St Albans

city and unparished area in southern Hertfordshire, England

St Albans is the main urban area of the City and District of St Albans in Hertfordshire, England. It is 22 miles (35 km) north of London. St Albans is the former Roman town of Verulamium.

A map of St Albans from 1944



It was originally named Verlamion by the Celtic Catuvellauni tribe, and Verulamium by the Romans. It was the first major town on the old Roman road of Watling Street for travellers heading north.

Many of the Roman walls were knocked down by William the Conqueror and used to build St Albans Abbey, otherwise known as St Albans Cathedral. The town had many notable buildings but most were knocked down by Henry VIII. The only building left is the abbey. Though many other buildings have been built nearby Ye Old Fighting Cocks, which claims to be the oldest pub in the UK, a Roman amphitheatre and hypocaust floor, a disused bear baiting square in Verulamium Park, and the imposing Rats Castle at the top of Hatfield Road as well as Roman Verulanium Museum
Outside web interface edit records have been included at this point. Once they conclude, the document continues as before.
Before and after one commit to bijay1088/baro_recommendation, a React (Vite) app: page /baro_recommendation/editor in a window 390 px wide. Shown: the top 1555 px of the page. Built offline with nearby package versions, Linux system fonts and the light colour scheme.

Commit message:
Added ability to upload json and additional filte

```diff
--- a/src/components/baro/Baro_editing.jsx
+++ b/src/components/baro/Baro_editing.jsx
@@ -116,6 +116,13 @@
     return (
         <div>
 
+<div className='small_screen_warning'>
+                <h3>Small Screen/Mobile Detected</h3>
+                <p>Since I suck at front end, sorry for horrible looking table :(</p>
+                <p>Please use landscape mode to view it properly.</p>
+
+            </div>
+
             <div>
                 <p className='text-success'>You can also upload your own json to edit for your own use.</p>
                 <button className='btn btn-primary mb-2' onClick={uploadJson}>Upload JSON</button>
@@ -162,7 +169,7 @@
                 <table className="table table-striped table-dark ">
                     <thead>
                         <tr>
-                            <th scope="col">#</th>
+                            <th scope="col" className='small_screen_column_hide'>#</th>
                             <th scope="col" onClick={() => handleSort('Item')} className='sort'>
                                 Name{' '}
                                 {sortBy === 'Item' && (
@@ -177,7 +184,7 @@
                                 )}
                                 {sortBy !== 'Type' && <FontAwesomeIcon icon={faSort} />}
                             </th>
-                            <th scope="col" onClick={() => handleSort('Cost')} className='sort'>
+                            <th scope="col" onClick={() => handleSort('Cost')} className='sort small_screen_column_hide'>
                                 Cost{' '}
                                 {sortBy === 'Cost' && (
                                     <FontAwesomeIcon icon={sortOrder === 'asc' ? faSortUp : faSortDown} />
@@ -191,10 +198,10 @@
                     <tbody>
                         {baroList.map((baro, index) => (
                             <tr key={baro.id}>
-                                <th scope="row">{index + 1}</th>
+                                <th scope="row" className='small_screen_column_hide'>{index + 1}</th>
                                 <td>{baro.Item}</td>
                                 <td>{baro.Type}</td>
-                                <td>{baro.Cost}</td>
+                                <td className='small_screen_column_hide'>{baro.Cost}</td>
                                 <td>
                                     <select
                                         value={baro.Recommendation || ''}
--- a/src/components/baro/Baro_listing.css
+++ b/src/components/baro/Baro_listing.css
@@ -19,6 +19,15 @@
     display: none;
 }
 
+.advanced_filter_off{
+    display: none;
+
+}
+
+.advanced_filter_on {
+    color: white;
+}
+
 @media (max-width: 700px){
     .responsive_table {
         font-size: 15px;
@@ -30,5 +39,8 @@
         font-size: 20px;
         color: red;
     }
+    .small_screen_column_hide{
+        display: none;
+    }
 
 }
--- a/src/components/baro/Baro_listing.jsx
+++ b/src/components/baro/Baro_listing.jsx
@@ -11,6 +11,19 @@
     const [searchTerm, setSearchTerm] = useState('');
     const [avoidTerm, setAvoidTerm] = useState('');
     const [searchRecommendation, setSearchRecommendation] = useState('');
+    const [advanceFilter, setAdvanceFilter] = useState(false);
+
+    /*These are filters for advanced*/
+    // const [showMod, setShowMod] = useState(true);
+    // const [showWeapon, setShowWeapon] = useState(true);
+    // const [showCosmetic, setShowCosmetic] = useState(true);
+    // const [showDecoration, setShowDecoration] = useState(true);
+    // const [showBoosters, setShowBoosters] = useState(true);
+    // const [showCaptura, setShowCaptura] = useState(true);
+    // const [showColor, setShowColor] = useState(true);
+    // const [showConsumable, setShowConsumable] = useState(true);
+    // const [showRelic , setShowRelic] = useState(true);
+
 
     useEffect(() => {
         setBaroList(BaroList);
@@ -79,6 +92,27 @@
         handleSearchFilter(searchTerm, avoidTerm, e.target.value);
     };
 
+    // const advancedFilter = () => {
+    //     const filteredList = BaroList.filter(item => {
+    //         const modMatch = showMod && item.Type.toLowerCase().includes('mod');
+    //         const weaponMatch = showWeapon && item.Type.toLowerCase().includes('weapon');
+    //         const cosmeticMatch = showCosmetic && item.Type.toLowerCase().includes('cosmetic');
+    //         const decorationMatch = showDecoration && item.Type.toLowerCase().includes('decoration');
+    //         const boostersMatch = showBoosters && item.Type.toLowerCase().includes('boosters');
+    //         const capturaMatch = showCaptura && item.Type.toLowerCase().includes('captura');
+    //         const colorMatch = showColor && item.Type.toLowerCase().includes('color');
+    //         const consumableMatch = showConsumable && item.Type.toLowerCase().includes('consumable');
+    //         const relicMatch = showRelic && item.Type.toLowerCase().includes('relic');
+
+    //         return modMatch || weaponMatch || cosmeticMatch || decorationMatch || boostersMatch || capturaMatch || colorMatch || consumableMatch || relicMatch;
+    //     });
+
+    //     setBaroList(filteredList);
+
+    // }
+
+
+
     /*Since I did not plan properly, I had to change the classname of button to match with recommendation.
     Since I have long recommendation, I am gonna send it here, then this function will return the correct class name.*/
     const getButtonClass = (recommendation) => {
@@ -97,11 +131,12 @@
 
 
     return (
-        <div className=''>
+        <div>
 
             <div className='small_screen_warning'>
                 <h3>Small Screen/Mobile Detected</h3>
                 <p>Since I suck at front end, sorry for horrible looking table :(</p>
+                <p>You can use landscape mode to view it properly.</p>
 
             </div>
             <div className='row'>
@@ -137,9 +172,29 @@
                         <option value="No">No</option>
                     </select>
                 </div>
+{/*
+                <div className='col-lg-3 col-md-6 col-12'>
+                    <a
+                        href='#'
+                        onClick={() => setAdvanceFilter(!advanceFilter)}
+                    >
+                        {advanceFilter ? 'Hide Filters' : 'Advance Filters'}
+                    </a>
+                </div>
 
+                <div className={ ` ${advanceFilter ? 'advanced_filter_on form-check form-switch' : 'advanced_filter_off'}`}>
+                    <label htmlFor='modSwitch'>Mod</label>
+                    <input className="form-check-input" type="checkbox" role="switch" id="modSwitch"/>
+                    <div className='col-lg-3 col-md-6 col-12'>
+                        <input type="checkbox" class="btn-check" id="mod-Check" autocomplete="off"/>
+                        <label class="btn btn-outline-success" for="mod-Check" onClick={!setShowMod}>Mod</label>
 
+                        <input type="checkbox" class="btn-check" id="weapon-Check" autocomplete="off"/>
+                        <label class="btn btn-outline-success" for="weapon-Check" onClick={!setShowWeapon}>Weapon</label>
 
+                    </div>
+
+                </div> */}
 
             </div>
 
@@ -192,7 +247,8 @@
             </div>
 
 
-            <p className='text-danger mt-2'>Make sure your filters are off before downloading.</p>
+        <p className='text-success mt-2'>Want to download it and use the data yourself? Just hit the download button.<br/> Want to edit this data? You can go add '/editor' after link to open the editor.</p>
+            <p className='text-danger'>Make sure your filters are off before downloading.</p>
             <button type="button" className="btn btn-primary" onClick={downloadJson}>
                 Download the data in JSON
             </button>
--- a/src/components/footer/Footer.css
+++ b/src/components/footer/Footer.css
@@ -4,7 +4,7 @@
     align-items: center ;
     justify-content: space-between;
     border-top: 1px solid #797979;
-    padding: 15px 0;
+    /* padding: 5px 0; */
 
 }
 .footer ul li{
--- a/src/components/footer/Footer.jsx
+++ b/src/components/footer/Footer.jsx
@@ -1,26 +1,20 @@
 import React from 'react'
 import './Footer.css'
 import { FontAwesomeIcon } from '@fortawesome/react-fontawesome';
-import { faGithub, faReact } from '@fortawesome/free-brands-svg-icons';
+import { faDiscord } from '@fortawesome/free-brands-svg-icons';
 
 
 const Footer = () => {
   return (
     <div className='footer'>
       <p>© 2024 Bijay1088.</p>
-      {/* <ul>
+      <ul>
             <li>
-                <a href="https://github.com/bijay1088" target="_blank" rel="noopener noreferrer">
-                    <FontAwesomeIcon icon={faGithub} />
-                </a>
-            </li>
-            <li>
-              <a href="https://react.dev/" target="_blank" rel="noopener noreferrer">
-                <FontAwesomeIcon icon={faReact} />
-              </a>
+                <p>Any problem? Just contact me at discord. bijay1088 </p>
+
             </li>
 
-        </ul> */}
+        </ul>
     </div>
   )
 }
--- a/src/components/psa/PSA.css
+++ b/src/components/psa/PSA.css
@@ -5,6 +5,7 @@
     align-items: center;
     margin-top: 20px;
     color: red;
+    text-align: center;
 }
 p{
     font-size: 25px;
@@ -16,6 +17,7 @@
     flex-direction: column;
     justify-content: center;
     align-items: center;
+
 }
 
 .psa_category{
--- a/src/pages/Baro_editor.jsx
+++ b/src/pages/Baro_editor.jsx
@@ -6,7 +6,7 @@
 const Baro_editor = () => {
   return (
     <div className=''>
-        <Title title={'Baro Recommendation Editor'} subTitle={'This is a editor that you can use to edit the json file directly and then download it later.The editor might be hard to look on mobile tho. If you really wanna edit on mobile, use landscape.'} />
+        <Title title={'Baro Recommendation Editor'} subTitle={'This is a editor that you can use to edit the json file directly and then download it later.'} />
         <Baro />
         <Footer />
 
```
The bones of St. Alban, the first English martyr, were kept in the Abbey in a shrine, but were stolen during the 19th century.They were smuggled out of the country into Munich. A few years ago The German Cathedral sent the shoulder bone of St. Alban and it is kept in the shrine behind a curtain

Now, due to its proximity to London, St. Albans is a commuter town.

St Albans School


St Albans School is a public school.[1] It occupies a site to the west of the Abbey, which includes the 14th century Abbey Gateway.[2] The school was founded in AD 948 and is the only school in the English-speaking world to have educated a Pope. Adrian IV was the only Englishman to become Pope.[3][4]

Important people from St Albans


Other websites



  1. Means fee-paying.
  3. Mackie, John Duncan (1907). Pope Adrian IV: The Lothian Essay, 1907. Blackwell. p. 2.
  4. "The English Pope by George F. Tull".